I first came across Mathilde Albouy’s work at her first solo show, Trust Me, at Galerie Derouillon in Paris. We spoke briefly then but met properly right after, at her former residency studio in Villa Belleville.
Recent graduate from ENSAD Paris and a current resident at Poush in Paris, Albouy fills her practice with complex paradoxes, both formal and conceptual, as well as with a drive to untangle and counter archetypal fixity through metaphor and poetic force.
Drawing inspiration from the worlds of sci-fi feminist literature, mainly from Ursula K. Le Guin or Donna J. Haraway, Albouy investigates the tensions between vulnerability and control, submission and play, femininity and confrontation against a background of unspoken mysticism.
I graduated last year from Art Espace (ENSAD Paris) and moved into the studio space at Villa Belleville in the meantime. While I was studying I didn’t have as many conversations around the work as I would have liked, so moving into this space has really nourished me - especially on being a lot more intuitive about my work and process.
Play is something very intuitive to me. The first time this idea materialized in my work was through a wooden table with a stained glass top, which instantly resembled a chess board. I think I must have dreamt about it. The idea of play is maybe my way of inviting people into my work, as it inherently requires a partner, be it in the form of an opponent or team. A lot of the work titles are addressed to the viewers and I think a game is kind of the same thing. You play with someone and there’s always an innate tension and dialogue. A game is something that never really puts you in danger but there’s always some sort of prediction about the future. The first pieces on this idea were these squared ones, Combien tu veux?, a children’s game that’s supposed to give you answers, guide you somehow. In the end, all the geometrical motifs make you see that chance is pretty mathematical. I am interested in the idea of this particular game as a life maquette.
The shapes present in my work appear to me very naturally. The first step is to always nurture myself with images, photographs of artifacts or architecture, as well as reading fiction. There’s no specific direction after this, everything is processed subcounsciously, There’s always this urge to draw the shapes as soon as they reveal themselves in my mind and I understand it’s something I want to explore. Drawing them on the walls is key in order to face them on my own scale.Then, of course, there’s all the work in wood. It’s a material that counters chance as it doesn’t allow for much spontaneity or errors. In a way, it’s a sensual experience as you have to caress, sand it and give it time. It is as meditative as it is tiring.
I think the idea of scale started with the comb sculpture series. The first one I created was massive and it became a tool for self-affirmation, changing how I saw my body and myself in space. I could also identify an underlying sense of violence, which became a main force when going further into this series - the theme of weaponized femininity. The pin sculptures are the aftermath of this experience.

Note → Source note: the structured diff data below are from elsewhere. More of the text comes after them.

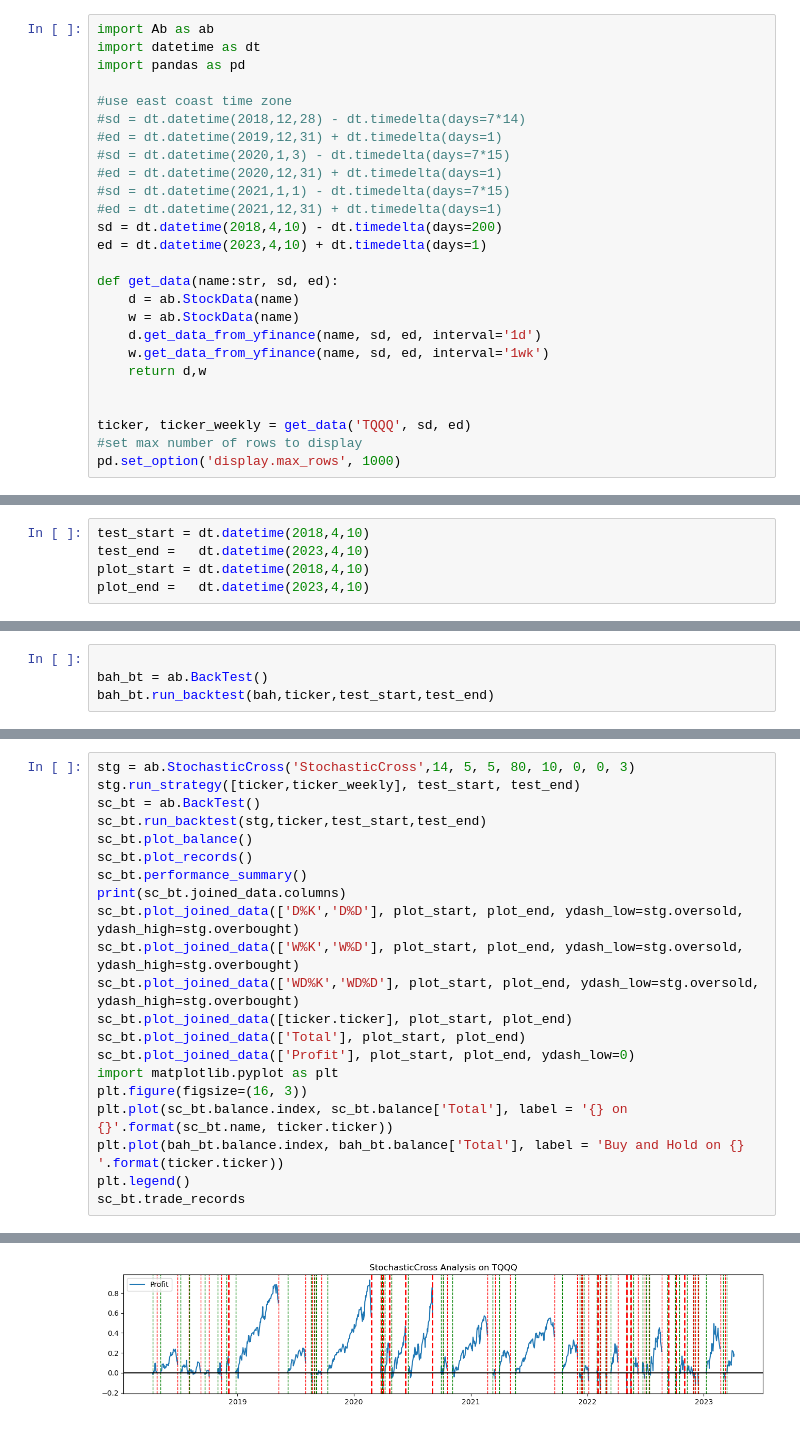
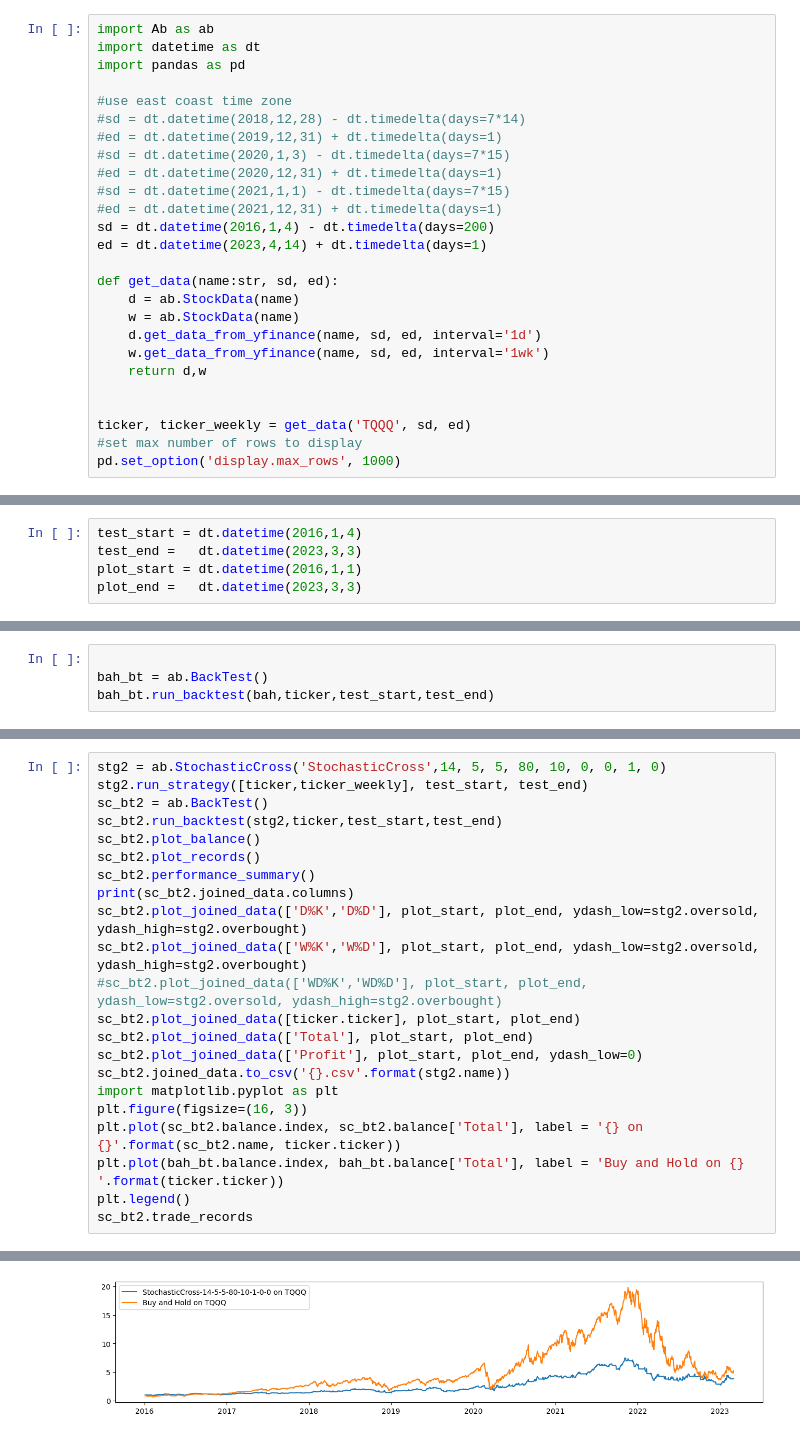
Before and after one commit to sylviawusyl/backtesting, a Jupyter notebook: stochastics_stg.ipynb, the cells around one changed output, grey strips where cells are left out. Saved outputs shown, nothing was run; the diff lists cells and outputs as text.

```diff
--- a/stochastics_stg.ipynb
+++ b/stochastics_stg.ipynb
@@ -10,8 +10,8 @@ import pandas as pd
 #ed = dt.datetime(2020,12,31) + dt.timedelta(days=1)
 #sd = dt.datetime(2021,1,1) - dt.timedelta(days=7*15)
 #ed = dt.datetime(2021,12,31) + dt.timedelta(days=1)
-sd = dt.datetime(2018,4,10) - dt.timedelta(days=200)
-ed = dt.datetime(2023,4,10) + dt.timedelta(days=1)
+sd = dt.datetime(2016,1,4) - dt.timedelta(days=200)
+ed = dt.datetime(2023,4,14) + dt.timedelta(days=1)
 
 def get_data(name:str, sd, ed):
     d = ab.StockData(name)
@@ -82 +55,6 @@ ticker_weekly.data.rename(columns={'Close-K14-EMA5-EMA5':'W%D', 'Close-K14-EMA5'
+# %%
+test_start = dt.datetime(2016,1,4)
+test_end =   dt.datetime(2023,3,3)
+plot_start = dt.datetime(2016,1,1)
+plot_end =   dt.datetime(2023,3,3)
 # %%
@@ -95,8 +71,3 @@ ticker_weekly.data.plot(y=['W%D', 'W%K'], figsize=(16,1.5), sharey=True, color=[
-# %%
-test_start = dt.datetime(2018,4,10)
-test_end =   dt.datetime(2023,4,10)
-plot_start = dt.datetime(2018,4,10)
-plot_end =   dt.datetime(2023,4,10)
 # %%
 #buy and hold
 bah = ab.BuyAndHold(ticker)
@@ -224,22 +181,23 @@ Index(['TQQQ', 'Weekday', 'Signal_x', 'Cash', 'Stock', 'Total', 'Margin',
 # %%
-stg = ab.StochasticCross('StochasticCross',14, 5, 5, 80, 10, 0, 0, 3)
-stg.run_strategy([ticker,ticker_weekly], test_start, test_end)
-sc_bt = ab.BackTest()
-sc_bt.run_backtest(stg,ticker,test_start,test_end)
-sc_bt.plot_balance()
-sc_bt.plot_records()
-sc_bt.performance_summary()
-print(sc_bt.joined_data.columns)
-sc_bt.plot_joined_data(['D%K','D%D'], plot_start, plot_end, ydash_low=stg.oversold, ydash_high=stg.overbought)
-sc_bt.plot_joined_data(['W%K','W%D'], plot_start, plot_end, ydash_low=stg.oversold, ydash_high=stg.overbought)
-sc_bt.plot_joined_data(['WD%K','WD%D'], plot_start, plot_end, ydash_low=stg.oversold, ydash_high=stg.overbought)
-sc_bt.plot_joined_data([ticker.ticker], plot_start, plot_end)
-sc_bt.plot_joined_data(['Total'], plot_start, plot_end)
-sc_bt.plot_joined_data(['Profit'], plot_start, plot_end, ydash_low=0)
+stg2 = ab.StochasticCross('StochasticCross',14, 5, 5, 80, 10, 0, 0, 1, 0)
+stg2.run_strategy([ticker,ticker_weekly], test_start, test_end)
+sc_bt2 = ab.BackTest()
+sc_bt2.run_backtest(stg2,ticker,test_start,test_end)
+sc_bt2.plot_balance()
+sc_bt2.plot_records()
+sc_bt2.performance_summary()
+print(sc_bt2.joined_data.columns)
+sc_bt2.plot_joined_data(['D%K','D%D'], plot_start, plot_end, ydash_low=stg2.oversold, ydash_high=stg2.overbought)
+sc_bt2.plot_joined_data(['W%K','W%D'], plot_start, plot_end, ydash_low=stg2.oversold, ydash_high=stg2.overbought)
+#sc_bt2.plot_joined_data(['WD%K','WD%D'], plot_start, plot_end, ydash_low=stg2.oversold, ydash_high=stg2.overbought)
+sc_bt2.plot_joined_data([ticker.ticker], plot_start, plot_end)
+sc_bt2.plot_joined_data(['Total'], plot_start, plot_end)
+sc_bt2.plot_joined_data(['Profit'], plot_start, plot_end, ydash_low=0)
+sc_bt2.joined_data.to_csv('{}.csv'.format(stg2.name))
 import matplotlib.pyplot as plt
 plt.figure(figsize=(16, 3))
-plt.plot(sc_bt.balance.index, sc_bt.balance['Total'], label = '{} on {}'.format(sc_bt.name, ticker.ticker))
+plt.plot(sc_bt2.balance.index, sc_bt2.balance['Total'], label = '{} on {}'.format(sc_bt2.name, ticker.ticker))
 plt.plot(bah_bt.balance.index, bah_bt.balance['Total'], label = 'Buy and Hold on {} '.format(ticker.ticker))
 plt.legend()
-sc_bt.trade_records
+sc_bt2.trade_records
 # %% [output]
@@ -287 +245 @@ Loss Average           : -7.58%
-[figure, old version]
+[figure, new version]
```
Also changed, not shown: parts of 12 cells of this notebook, 3 other files.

Each one holds an individual presence and silent anger.
There’s an unspoken agitation between the different pins in Trust Me - some form of anxious waiting in their stillness. Every one of them is a step into a direction I'm following blindly, so they retain some form of movement in that sense.
This tacit exchange between seeing and being seen also falls into the basis for any game, which we were talking about earlier.
Most of the pieces I make are derived from the world of swamps - some sort of ethereal place where there aren’t fixed meanings or space for binarity. They have a clear link with the world of dreams, fiction, mythological narratives Besides being unable to clearly identify its horizon line, the swamp carries a violent stillness, an unstable landscape where even distinguishing between solid and liquid becomes a quest. I am allowed to be angry within the idea of the swamp and the pieces are an expression of that emotional freedom.
I think it appeared logical to me to use more rough materials because at first the hairpins were meant to act as some kind of weapons. Also it was an artifact that was supposed to speak to us and not an illustration of the body or a part of nature. It’s funny how at the end they turned out to be fully independent individuals. I feel like I will always be surprised by the paths my own work takes by itself.
Unlike the pieces I have done recently, these works will leave the wall and occupy the space. Even if they still keep some of the formal qualities of the pins, they are detaching themselves from the archetypal shape and morphing into a more human form. Looking at them now, I see them as a parade amoureuse. I used to have a very illustrative approach to my work and am now allowing myself to let go of it. I want the abstract forms to take over. It means that I can work better with raw materials. The wooden process took a lot of space in the studio even though it’s something I had discovered one year before. You always work in two opposite directions, trying to dissect the work as you work on wood or metal. In a way, I was trying to hide a bit of myself behind concepts and ideas that preceded my work. Like I was saying before, large-scale drawing was always quite difficult for me, and I am currently taking up the walls of the studio with new versions.
Not the works necessarily, but of the space. It’s a projection of my inner world and leaving these temporary homes is always quite hard.
Since our late June conversation, Mathilde Albouy became part of the Poush art residency program and got selected for Revelations Emerige 2023. Her practice has since developed towards a sharp deconstruction of the original comb and pin shapes, freeing themselves from their representative status. Self-affirming both in scale and space, the new sculptures on show for Artissima foretell a new direction in Albouy’s practice: aquatic explorations through glimpses of tortoise shell patterns.